- Exercise brief: Take each line from the entries that holds "text" and copy it out.

- Records for the task:
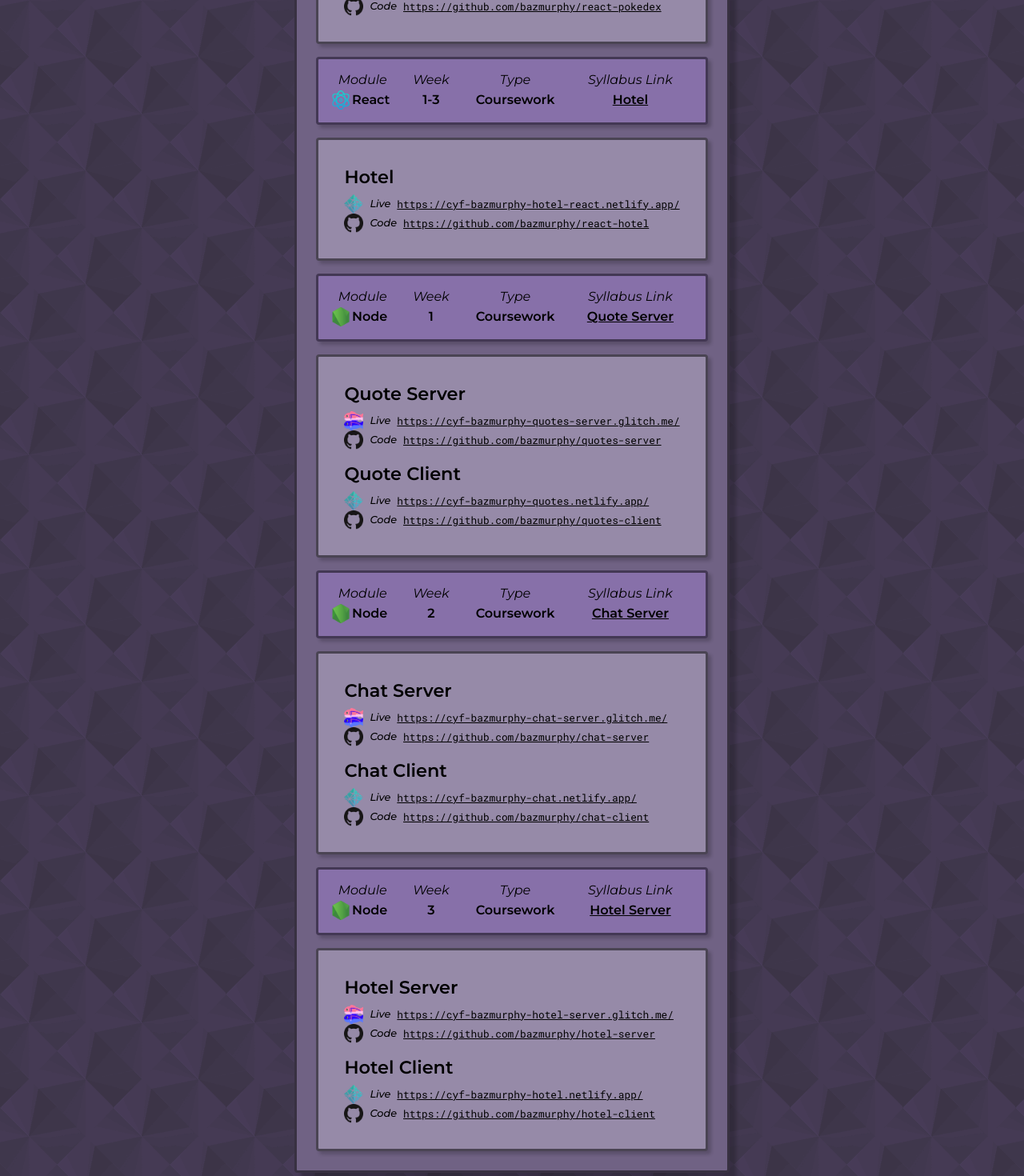
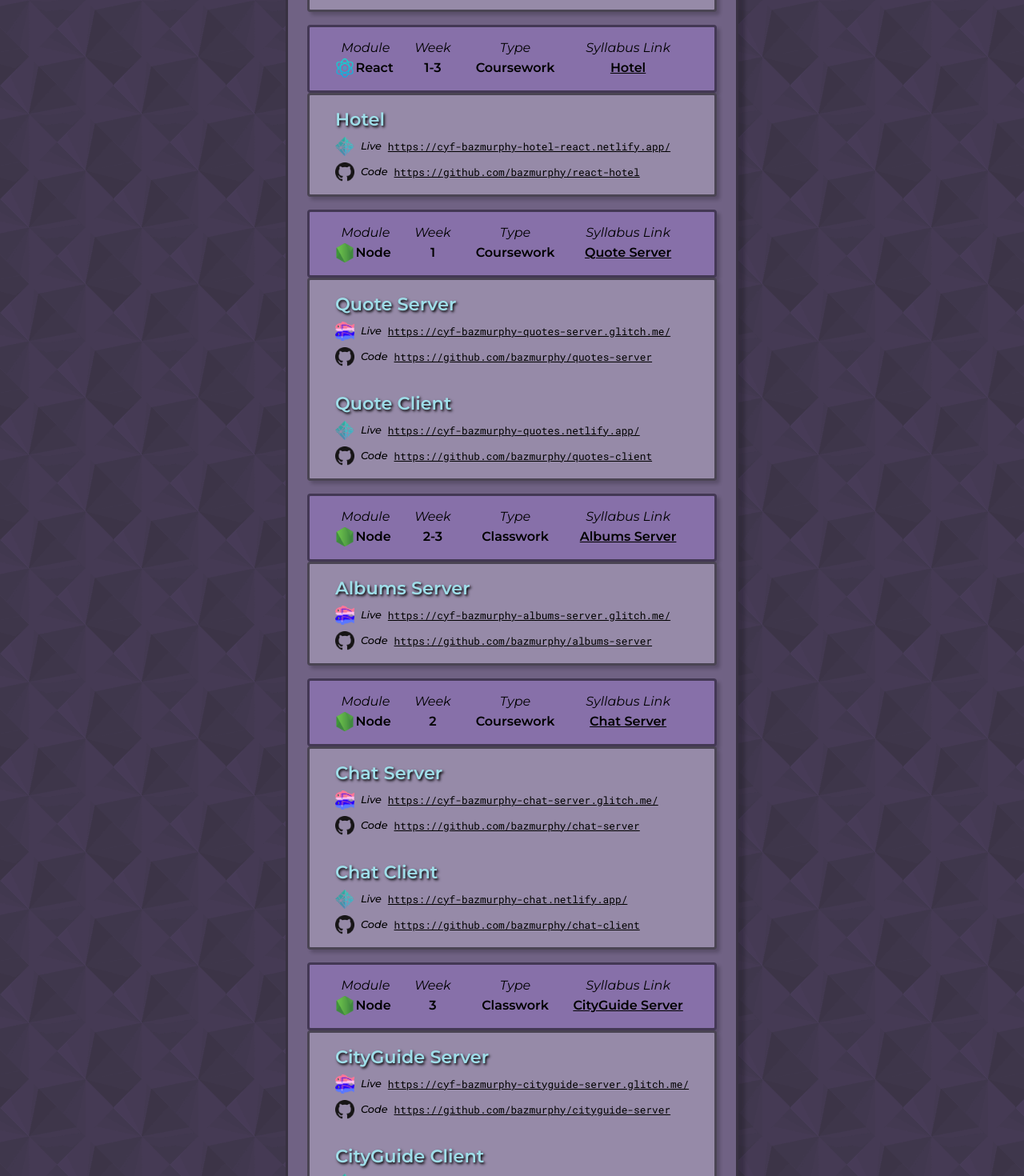
Before and after one commit to bazmurphy/projects-list, a React (Create React App) app: page / in a window 1280 px wide. Shown: the part 320-1790 px from the top of the page at 80% size. Built offline with nearby package versions, Linux system fonts and the light colour scheme.

Commit message:
restyling

```diff
--- a/src/App.css
+++ b/src/App.css
@@ -43,13 +43,13 @@ body {
   text-shadow: 0.1rem 0.1rem 0.2rem black;
 }
 
-.projects-container {
+.project-list-container {
   display: flex;
   flex-direction: column;
   gap: 1rem;
 }
 
-.project-container {
+.project-header-container {
   display: grid;
   grid-template-columns: 1fr 1fr 1.5fr 2fr;
   grid-template-areas:
@@ -58,7 +58,7 @@ body {
   column-gap: 0.5rem;
   row-gap: 0.25rem;
   align-items: center;
-  padding: 1rem;
+  padding: 1rem 2rem;
   border: 0.2rem solid hsla(0, 0%, 0%, 0.5);
   border-radius: 0.25rem;
   background-color: hsl(265, 25%, 55%);
@@ -66,95 +66,91 @@ body {
   text-align: center;
 }
 
-.project-container > * {
-  /* border: 0.1rem solid hsla(39, 100%, 50%, 0.5); */
-}
-
-.project-module-title {
+.project-header-module-title {
   grid-area: module-title;
   font-style: italic;
 }
 
-.project-module-name-container {
+.project-header-module-name-container {
   display: flex;
   align-items: center;
   gap: 0.1rem;
 }
 
-.project-module-name {
+.project-header-module-name {
   grid-area: module-name;
   font-weight: 600;
 }
 
-.project-week-title {
+.project-header-week-title {
   grid-area: week-title;
   font-style: italic;
 }
 
-.project-week-number {
+.project-header-week-number {
   grid-area: week-number;
   font-weight: 600;
 }
 
-.project-type-title {
+.project-header-type-title {
   grid-area: type-title;
   font-style: italic;
 }
 
-.project-type-name {
+.project-header-type-name {
   grid-area: type-name;
   font-weight: 600;
 }
 
-.project-syllabus-link-title {
+.project-header-syllabus-link-title {
   grid-area: syllabus-link-title;
   font-style: italic;
 }
 
-.project-syllabus-link {
+.project-header-syllabus-link {
   grid-area: syllabus-link;
   font-weight: 600;
   color: inherit;
 }
 
-.finished-projects-container {
-  display: flex;
-  flex-direction: column;
-  gap: 1rem;
-  padding: 2rem;
+.project-body-wrapper {
   border: 0.2rem solid hsla(0, 0%, 0%, 0.5);
   border-radius: 0.25rem;
   background-color: hsl(265, 15%, 60%);
   box-shadow: 0.25rem 0.25rem 0.25rem 0 hsla(0, 0%, 0%, 0.2);
 }
 
-.finished-project-container{
-  /* border: 0.1rem solid hsla(39, 100%, 50%, 0.5); */
+.project-body-container{
+  display: flex;
+  flex-direction: column;
+  gap: 0.5rem;
+  padding: 1rem 2rem;
 }
 
-.finished-project-name{
+.project-body-name {
   font-size: 1.4rem;
   font-weight: 600;
-  padding-bottom: 0.5rem;
+  color: hsla(189, 63%, 77%, 1);
+  text-shadow: 0.1rem 0.1rem 0.2rem black;
 }
 
-.finished-project-link-live-container,
-.finished-project-link-code-container {
+.project-body-link-live-container,
+.project-body-link-code-container {
   display: flex;
   justify-content: flex-start;
   align-items: center;
   gap: 0.5rem;
 }
 
-.finished-project-link-live-text,
-.finished-project-link-code-text {
+.project-body-link-live-text,
+.project-body-link-code-text {
   font-style: italic;
   font-weight: 500;
   font-size: 0.8rem;
 }
 
-.finished-project-link-live,
-.finished-project-link-code{
+.project-body-link-live,
+.project-body-link-code {
   display: block;
   color: inherit;
   font-family: "Roboto Mono", monospace;
--- a/src/App.js
+++ b/src/App.js
@@ -1,6 +1,6 @@
-import './App.css';
+import "./App.css";
 import Header from "./Header";
-import ProjectList from './ProjectList';
+import ProjectList from "./ProjectList";
 
 function App() {
   return (
--- a/src/FinishedProject.js
+++ /dev/null
@@ -1,23 +0,0 @@
-import React from "react";
-
-const FinishedProject = (props) => {
-
-    return (
-        <div className="finished-project-container">
-            <p className="finished-project-name">{props.finishedProjectName}</p>
-            <div className="finished-project-link-live-container">
-                <img className={props.finishedProjectLinkLiveImageClass} src={props.finishedProjectLinkLiveImageSrc} alt={props.finishedProjectLinkLiveImageAlt} />
-                <span className="finished-project-link-live-text">Live</span>
-                <a className="finished-project-link-live" href={props.finishedProjectLinkLive} target="_blank" rel="noreferrer">{props.finishedProjectLinkLive}</a>
-            </div>
-            <div className="finished-project-link-code-container">
-                <img className={props.finishedProjectLinkCodeImageClass} src={props.finishedProjectLinkCodeImageSrc} alt={props.finishedProjectLinkCodeImageAlt} />
-                <span className="finished-project-link-code-text">Code</span>
-                <a className="finished-project-link-code" href={props.finishedProjectLinkCode} target="_blank" rel="noreferrer">{props.finishedProjectLinkCode}</a>
-            </div>
-        </div>
-    );
-
-};
-
-export default FinishedProject;
--- a/src/Project.js
+++ /dev/null
@@ -1,23 +0,0 @@
-import React from "react";
-
-const Project = (props) => {
-
-    return (
-        <div className="project-container">
-            <span className="project-module-title">Module</span>
-            <div className="project-module-name-container">
-                <img className={props.moduleNameImageClass} src={props.moduleNameImageSrc} alt={props.moduleNameImageAlt} />
-                <span className="project-module-name">{props.moduleName}</span>
-            </div>
-            <span className="project-week-title">Week</span>
-            <span className="project-week-number">{props.weekNumber}</span>
-            <span className="project-type-title">Type</span>
-            <span className="project-type-name">{props.classWorkOrCourseWork}</span>
-            <span className="project-syllabus-link-title">Syllabus Link</span>
-            <a className="project-syllabus-link" href={props.syllabusLink} target="_blank" rel="noreferrer">{props.projectName}</a>
-        </div>
-    );
-
-};
-
-export default Project;
--- /dev/null
+++ b/src/ProjectBody.js
@@ -0,0 +1,23 @@
+import React from "react";
+
+const ProjectBody = (props) => {
+
+    return (
+        <div className="project-body-container">
+            <p className="project-body-name">{props.finishedProjectName}</p>
+            <div className="project-body-link-live-container">
+                <img className={props.finishedProjectLinkLiveImageClass} src={props.finishedProjectLinkLiveImageSrc} alt={props.finishedProjectLinkLiveImageAlt} />
+                <span className="project-body-link-live-text">Live</span>
+                <a className="project-body-link-live" href={props.finishedProjectLinkLive} target="_blank" rel="noreferrer">{props.finishedProjectLinkLive}</a>
+            </div>
+            <div className="project-body-link-code-container">
+                <img className={props.finishedProjectLinkCodeImageClass} src={props.finishedProjectLinkCodeImageSrc} alt={props.finishedProjectLinkCodeImageAlt} />
+                <span className="project-body-link-code-text">Code</span>
+                <a className="project-body-link-code" href={props.finishedProjectLinkCode} target="_blank" rel="noreferrer">{props.finishedProjectLinkCode}</a>
+            </div>
+        </div>
+    );
+
+};
+
+export default ProjectBody;
--- /dev/null
+++ b/src/ProjectHeader.js
@@ -0,0 +1,23 @@
+import React from "react";
+
+const ProjectHeader = (props) => {
+
+    return (
+        <div className="project-header-container">
+            <span className="project-header-module-title">Module</span>
+            <div className="project-header-module-name-container">
+                <img className={props.moduleNameImageClass} src={props.moduleNameImageSrc} alt={props.moduleNameImageAlt} />
+                <span className="project-header-module-name">{props.moduleName}</span>
+            </div>
+            <span className="project-header-week-title">Week</span>
+            <span className="project-header-week-number">{props.weekNumber}</span>
+            <span className="project-header-type-title">Type</span>
+            <span className="project-header-type-name">{props.classWorkOrCourseWork}</span>
+            <span className="project-header-syllabus-link-title">Syllabus Link</span>
+            <a className="project-header-syllabus-link" href={props.syllabusLink} target="_blank" rel="noreferrer">{props.projectName}</a>
+        </div>
+    );
+
+};
+
+export default ProjectHeader;
--- a/src/ProjectList.js
+++ b/src/ProjectList.js
@@ -1,12 +1,14 @@
 import React from "react";
-import Project from "./Project";
-import FinishedProject from "./FinishedProject";
+import ProjectHeader from "./ProjectHeader";
+import ProjectBody from "./ProjectBody";
 
 const ProjectList = () => {
 
     return (
-        <div className="projects-container">
-            <Project
+        <div className="project-list-container">
+
+            <div className="project-container">
+                <ProjectHeader
                     moduleName="React"
                     moduleNameImageClass="react"
                     moduleNameImageSrc="./react.png"
@@ -16,8 +18,8 @@ const ProjectList = () => {
                     syllabusLink="https://syllabus.codeyourfuture.io/react/week-3/lesson"
                     projectName="Pokedex"
                 />
-            <div className="finished-projects-container">
-                <FinishedProject
+                <div className="project-body-wrapper">
+                    <ProjectBody
                         finishedProjectName="Pokedex"
                         finishedProjectLinkLive="https://cyf-bazmurphy-pokedex.netlify.app/"
                         finishedProjectLinkLiveImageClass="netlify"
@@ -29,7 +31,10 @@ const ProjectList = () => {
                         finishedProjectLinkCodeImageAlt="GitHub Logo"
                     />
                 </div>
-            <Project
+            </div>
+
+            <div className="project-container">
+                <ProjectHeader
                     moduleName="React"
                     moduleNameImageClass="react"
                     moduleNameImageSrc="./react.png"
@@ -39,8 +44,8 @@ const ProjectList = () => {
                     syllabusLink="https://syllabus.codeyourfuture.io/react/week-3/homework#2-cyf-hotel-5-hours"
                     projectName="Hotel"
                 />
-            <div className="finished-projects-container">
-                <FinishedProject
+                <div className="project-body-wrapper">
+                    <ProjectBody
                         finishedProjectName="Hotel"
                         finishedProjectLinkLive="https://cyf-bazmurphy-hotel-react.netlify.app/"
                         finishedProjectLinkLiveImageClass="netlify"
@@ -52,7 +57,10 @@ const ProjectList = () => {
                         finishedProjectLinkCodeImageAlt="GitHub Logo"
                     />
                 </div>
-            <Project
+            </div>
+
+            <div className="project-container">
+                <ProjectHeader
                     moduleName="Node"
                     moduleNameImageClass="node"
                     moduleNameImageSrc="./node.png"
@@ -62,8 +70,8 @@ const ProjectList = () => {
                     syllabusLink="https://syllabus.codeyourfuture.io/node/week-1/homework#4-quote-server-api-project-10-hours-"
                     projectName="Quote Server"
                 />
-            <div className="finished-projects-container">
-                <FinishedProject
+                <div className="project-body-wrapper">
+                    <ProjectBody
                         finishedProjectName="Quote Server"
                         finishedProjectLinkLive="https://cyf-bazmurphy-quotes-server.glitch.me/"
                         finishedProjectLinkLiveImageClass="glitch"
@@ -74,7 +82,7 @@ const ProjectList = () => {
                         finishedProjectLinkCodeImageSrc="./github-dark.png"
                         finishedProjectLinkCodeImageAlt="GitHub Logo"
                     />
-                <FinishedProject
+                    <ProjectBody
                         finishedProjectName="Quote Client"
                         finishedProjectLinkLive="https://cyf-bazmurphy-quotes.netlify.app/"
                         finishedProjectLinkLiveImageClass="netlify"
@@ -86,7 +94,36 @@ const ProjectList = () => {
                         finishedProjectLinkCodeImageAlt="GitHub Logo"
                     />
                 </div>
-            <Project
+            </div>
+
+            <div className="project-container">
+                <ProjectHeader
+                    moduleName="Node"
+                    moduleNameImageClass="node"
+                    moduleNameImageSrc="./node.png"
+                    moduleNameImageAlt="Node Logo"
+                    classWorkOrCourseWork="Classwork"
+                    weekNumber="2-3"
+                    syllabusLink="https://syllabus.codeyourfuture.io/node/week-2/lesson#workshop-objective"
+                    projectName="Albums Server"
+                />
+                <div className="project-body-wrapper">
+                    <ProjectBody
+                        finishedProjectName="Albums Server"
+                        finishedProjectLinkLive="https://cyf-bazmurphy-albums-server.glitch.me/"
+                        finishedProjectLinkLiveImageClass="glitch"
+                        finishedProjectLinkLiveImageSrc="./glitch.png"
+                        finishedProjectLinkLiveImageAlt="Glitch Logo"
+                        finishedProjectLinkCode="https://github.com/bazmurphy/albums-server"
+                        finishedProjectLinkCodeImageClass="github"
+                        finishedProjectLinkCodeImageSrc="./github-dark.png"
+                        finishedProjectLinkCodeImageAlt="GitHub Logo"
+                    />
+                </div>
+            </div>
+
+            <div className="project-container">
+                <ProjectHeader
                     moduleName="Node"
                     moduleNameImageClass="node"
                     moduleNameImageSrc="./node.png"
@@ -96,8 +133,8 @@ const ProjectList = () => {
                     syllabusLink="https://syllabus.codeyourfuture.io/node/week-2/homework#2-chat-server-api-project-12-hours-"
                     projectName="Chat Server"
                 />
-            <div className="finished-projects-container">
-                <FinishedProject
+                <div className="project-body-wrapper">
+                    <ProjectBody
                         finishedProjectName="Chat Server"
                         finishedProjectLinkLive="https://cyf-bazmurphy-chat-server.glitch.me/"
                         finishedProjectLinkLiveImageClass="glitch"
@@ -108,7 +145,7 @@ const ProjectList = () => {
                         finishedProjectLinkCodeImageSrc="./github-dark.png"
                         finishedProjectLinkCodeImageAlt="GitHub Logo"
                     />
-                <FinishedProject
+                    <ProjectBody
                         finishedProjectName="Chat Client"
                         finishedProjectLinkLive="https://cyf-bazmurphy-chat.netlify.app/"
                         finishedProjectLinkLiveImageClass="netlify"
@@ -120,7 +157,47 @@ const ProjectList = () => {
                         finishedProjectLinkCodeImageAlt="GitHub Logo"
                     />
                 </div>
-            <Project
+            </div>
+
+            <div className="project-container">
+                <ProjectHeader
+                    moduleName="Node"
+                    moduleNameImageClass="node"
+                    moduleNameImageSrc="./node.png"
+                    moduleNameImageAlt="Node Logo"
+                    classWorkOrCourseWork="Classwork"
+                    weekNumber="3"
+                    syllabusLink="https://syllabus.codeyourfuture.io/node/week-3/lesson#4-city-guide-and-paired-programming"
+                    projectName="CityGuide Server"
+                />
+                <div className="project-body-wrapper">
+                    <ProjectBody
+                        finishedProjectName="CityGuide Server"
+                        finishedProjectLinkLive="https://cyf-bazmurphy-cityguide-server.glitch.me/"
+                        finishedProjectLinkLiveImageClass="glitch"
+                        finishedProjectLinkLiveImageSrc="./glitch.png"
+                        finishedProjectLinkLiveImageAlt="Glitch Logo"
+                        finishedProjectLinkCode="https://github.com/bazmurphy/cityguide-server"
+                        finishedProjectLinkCodeImageClass="github"
+                        finishedProjectLinkCodeImageSrc="./github-dark.png"
+                        finishedProjectLinkCodeImageAlt="GitHub Logo"
+                    />
+                    <ProjectBody
+                        finishedProjectName="CityGuide Client"
+                        finishedProjectLinkLive="https://cyf-bazmurphy-cityguide.netlify.app"
+                        finishedProjectLinkLiveImageClass="netlify"
+                        finishedProjectLinkLiveImageSrc="./netlify.png"
+                        finishedProjectLinkLiveImageAlt="Netlify Logo"
+                        finishedProjectLinkCode="https://github.com/bazmurphy/cityguide-client"
+                        finishedProjectLinkCodeImageClass="github"
+                        finishedProjectLinkCodeImageSrc="./github-dark.png"
+                        finishedProjectLinkCodeImageAlt="GitHub Logo"
+                    />
+                </div>
+            </div>
+
+            <div className="project-container">
+                <ProjectHeader
                     moduleName="Node"
                     moduleNameImageClass="node"
                     moduleNameImageSrc="./node.png"
@@ -130,8 +207,8 @@ const ProjectList = () => {
                     syllabusLink="https://syllabus.codeyourfuture.io/node/week-3/homework#2-hotel-server-12-hours-"
                     projectName="Hotel Server"
                 />
-            <div className="finished-projects-container">
-                <FinishedProject
+                <div className="project-body-wrapper">
+                    <ProjectBody
                         finishedProjectName="Hotel Server"
                         finishedProjectLinkLive="https://cyf-bazmurphy-hotel-server.glitch.me/"
                         finishedProjectLinkLiveImageClass="glitch"
@@ -142,7 +219,7 @@ const ProjectList = () => {
                         finishedProjectLinkCodeImageSrc="./github-dark.png"
                         finishedProjectLinkCodeImageAlt="GitHub Logo"
                     />
-                <FinishedProject
+                    <ProjectBody
                         finishedProjectName="Hotel Client"
                         finishedProjectLinkLive="https://cyf-bazmurphy-hotel.netlify.app/"
                         finishedProjectLinkLiveImageClass="netlify"
@@ -155,8 +232,9 @@ const ProjectList = () => {
                     />
                 </div>
             </div>
+
+        </div>
     );
-
 };
 
 export default ProjectList;
```
Lines whose indentation alone changed are shown as unchanged.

- Output below:
   text-shadow: 0.1rem 0.1rem 0.2rem black;
   text-align: center;
+  text-shadow: 0.1rem 0.1rem 0.2rem black;
-.finished-project-link-live-text,
-.finished-project-link-code-text {
+.project-body-link-live-text,
+.project-body-link-code-text {
-                <span className="finished-project-link-live-text">Live</span>
-                <span className="finished-project-link-code-text">Code</span>
+                <span className="project-body-link-live-text">Live</span>
+                <span className="project-body-link-code-text">Code</span>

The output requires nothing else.